Feeling Nostalgic: Taipei, SARS, and the End of the World
Daily Origami is a way for us to record our off the cuff thoughts, feelings and observations about the world around us. Published every weekday, Monday through Friday.
Hop on the nostalgia train as we travel back to the year 2003. Back when I was a 14 year old teenager. It was a time before social media. Before smartphones. Before blaming immigrants for all our problems was cool.
2003 was the season of SARS. Remember SARS? It was the old Ebola.
I was a sophomore attending a private international school in Taipei. The school had been built in 1949 for families of American GIs stationed at the nearby Shulinkou Air Base. After the U.S. withdrawal, it became an expensive prep school for kids of the wealthy and connected. My family was neither - but that’s a story for another time.
Back to SARS: it’s hard to remember the general sense of panic and paranoia that was in the air. Especially in Asia - where the disease originated. And because the virus spread through the respiratory system, every cough was met with narrowed eyes. People travelled everywhere wearing surgical masks. Bottles of sanitizer flew off the shelves by the half gallon.
SARS had a major impact on my life. In some ways, you could say that the end of the world has helped shape the way I make sense of things in 2017.
It began in April, when a classmate of mine contracted SARS. We were in the same physics lab together. He was a decent guy, and though we hardly ever spoke, he definitely didn’t deserve to contract SARS (spoiler alert: he survived).
Two things happened after the government quarantined my classmate:
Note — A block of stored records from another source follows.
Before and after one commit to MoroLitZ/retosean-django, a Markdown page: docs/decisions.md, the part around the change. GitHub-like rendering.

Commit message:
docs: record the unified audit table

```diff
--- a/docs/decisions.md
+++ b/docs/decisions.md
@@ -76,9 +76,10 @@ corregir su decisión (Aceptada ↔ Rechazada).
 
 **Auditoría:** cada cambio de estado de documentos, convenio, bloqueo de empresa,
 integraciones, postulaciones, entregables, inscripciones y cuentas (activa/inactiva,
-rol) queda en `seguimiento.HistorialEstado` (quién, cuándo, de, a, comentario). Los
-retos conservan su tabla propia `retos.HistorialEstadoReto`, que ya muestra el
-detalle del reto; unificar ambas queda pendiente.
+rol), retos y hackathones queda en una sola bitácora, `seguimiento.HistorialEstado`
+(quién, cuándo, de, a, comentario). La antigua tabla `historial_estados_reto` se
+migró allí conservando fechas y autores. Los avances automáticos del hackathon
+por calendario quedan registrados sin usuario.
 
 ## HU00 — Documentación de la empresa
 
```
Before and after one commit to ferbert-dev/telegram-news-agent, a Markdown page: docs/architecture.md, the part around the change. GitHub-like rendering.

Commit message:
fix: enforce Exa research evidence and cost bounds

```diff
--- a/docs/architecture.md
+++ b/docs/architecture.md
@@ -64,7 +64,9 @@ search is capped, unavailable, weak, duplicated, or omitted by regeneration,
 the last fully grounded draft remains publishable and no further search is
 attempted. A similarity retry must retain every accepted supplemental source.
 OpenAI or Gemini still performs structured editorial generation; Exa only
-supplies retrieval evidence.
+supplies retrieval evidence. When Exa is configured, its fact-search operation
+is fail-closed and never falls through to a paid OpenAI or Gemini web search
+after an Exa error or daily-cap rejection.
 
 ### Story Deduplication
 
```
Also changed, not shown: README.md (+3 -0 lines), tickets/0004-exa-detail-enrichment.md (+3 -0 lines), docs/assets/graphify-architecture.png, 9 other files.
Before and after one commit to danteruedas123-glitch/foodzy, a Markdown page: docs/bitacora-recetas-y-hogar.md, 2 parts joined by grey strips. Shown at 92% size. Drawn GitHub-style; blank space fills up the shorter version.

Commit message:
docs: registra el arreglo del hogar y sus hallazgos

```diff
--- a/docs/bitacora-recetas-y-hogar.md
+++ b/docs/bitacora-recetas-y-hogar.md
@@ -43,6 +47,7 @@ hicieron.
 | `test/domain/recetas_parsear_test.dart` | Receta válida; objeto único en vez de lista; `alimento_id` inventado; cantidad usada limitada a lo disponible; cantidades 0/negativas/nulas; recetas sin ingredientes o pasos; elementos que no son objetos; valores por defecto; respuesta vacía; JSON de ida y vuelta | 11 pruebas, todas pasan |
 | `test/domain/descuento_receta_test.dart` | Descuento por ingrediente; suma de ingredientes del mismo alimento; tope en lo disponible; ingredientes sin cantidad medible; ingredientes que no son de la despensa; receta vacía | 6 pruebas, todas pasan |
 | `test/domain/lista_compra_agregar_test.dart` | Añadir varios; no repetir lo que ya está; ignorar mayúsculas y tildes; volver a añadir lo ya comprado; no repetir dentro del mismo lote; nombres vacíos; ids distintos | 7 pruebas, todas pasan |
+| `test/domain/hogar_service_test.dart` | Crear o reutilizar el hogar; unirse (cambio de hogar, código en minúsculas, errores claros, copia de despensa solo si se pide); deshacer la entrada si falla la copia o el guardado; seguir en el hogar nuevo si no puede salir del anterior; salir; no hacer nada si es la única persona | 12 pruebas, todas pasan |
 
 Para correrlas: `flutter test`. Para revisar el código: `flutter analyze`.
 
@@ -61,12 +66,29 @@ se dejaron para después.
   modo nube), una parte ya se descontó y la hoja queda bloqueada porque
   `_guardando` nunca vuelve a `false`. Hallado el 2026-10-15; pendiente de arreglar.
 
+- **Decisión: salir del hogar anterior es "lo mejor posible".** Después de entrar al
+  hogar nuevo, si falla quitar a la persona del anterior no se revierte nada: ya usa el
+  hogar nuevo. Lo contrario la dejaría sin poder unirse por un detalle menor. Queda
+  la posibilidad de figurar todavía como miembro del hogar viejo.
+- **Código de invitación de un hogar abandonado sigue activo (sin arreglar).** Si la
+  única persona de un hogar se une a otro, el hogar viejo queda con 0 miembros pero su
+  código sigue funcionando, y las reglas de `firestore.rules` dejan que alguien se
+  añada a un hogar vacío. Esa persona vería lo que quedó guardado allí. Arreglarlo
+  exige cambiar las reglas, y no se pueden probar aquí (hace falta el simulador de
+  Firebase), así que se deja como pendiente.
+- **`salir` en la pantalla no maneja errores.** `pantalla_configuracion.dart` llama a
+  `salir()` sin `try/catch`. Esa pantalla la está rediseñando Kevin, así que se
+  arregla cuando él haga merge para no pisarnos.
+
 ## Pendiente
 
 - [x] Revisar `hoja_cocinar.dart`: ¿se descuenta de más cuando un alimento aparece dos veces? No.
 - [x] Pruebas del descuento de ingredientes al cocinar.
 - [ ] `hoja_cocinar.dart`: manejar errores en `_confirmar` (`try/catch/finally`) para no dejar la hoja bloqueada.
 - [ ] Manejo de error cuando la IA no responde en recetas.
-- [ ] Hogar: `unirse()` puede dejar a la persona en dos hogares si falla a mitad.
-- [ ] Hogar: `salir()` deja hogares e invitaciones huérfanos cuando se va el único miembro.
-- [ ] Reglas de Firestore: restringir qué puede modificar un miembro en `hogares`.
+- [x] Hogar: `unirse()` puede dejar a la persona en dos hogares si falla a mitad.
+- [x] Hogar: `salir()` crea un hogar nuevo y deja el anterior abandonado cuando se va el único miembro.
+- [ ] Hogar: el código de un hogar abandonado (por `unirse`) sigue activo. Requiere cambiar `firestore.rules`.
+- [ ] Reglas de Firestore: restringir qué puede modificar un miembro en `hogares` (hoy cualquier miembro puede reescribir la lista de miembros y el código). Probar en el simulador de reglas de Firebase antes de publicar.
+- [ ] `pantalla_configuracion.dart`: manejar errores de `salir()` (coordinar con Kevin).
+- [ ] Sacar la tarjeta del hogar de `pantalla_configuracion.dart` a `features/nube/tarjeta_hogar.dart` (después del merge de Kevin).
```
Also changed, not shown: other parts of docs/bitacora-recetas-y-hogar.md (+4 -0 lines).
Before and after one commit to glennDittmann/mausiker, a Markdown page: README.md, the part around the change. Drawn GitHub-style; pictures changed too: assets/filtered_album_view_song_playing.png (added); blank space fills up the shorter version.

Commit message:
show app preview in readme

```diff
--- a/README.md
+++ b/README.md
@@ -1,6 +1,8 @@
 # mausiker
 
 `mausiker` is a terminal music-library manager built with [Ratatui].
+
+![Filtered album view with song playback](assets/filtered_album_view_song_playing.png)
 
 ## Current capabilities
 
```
- My school was shut down immediately for the year and our summer vacation officially began in April.
- I was given a “Pass” grade on the slow moving trainwreck that was my physics project.
However, my relief turn out to be short-lived. Two extra months of summer sounds awesome in theory - until you realize that you’ll be spending those months cooped up at home reading War and Peace and watching the world crumble around you on daytime television. Every channel kept replaying the same footage of my classmate being wheeled into the hospital.
The fear was palpable. It was everywhere - and we couldn’t turn away.
By July, SARS had been contained, taking the lives of 775 people around the globe.
The first day I set foot outside without a mask, I remember feeling shocked at how quickly everything went back to normal. All the fear and paranoia of the past eight months vanished like a bad dream.
The fever broke and life went on.
Which is to say that everything has its season, and every season comes to an end.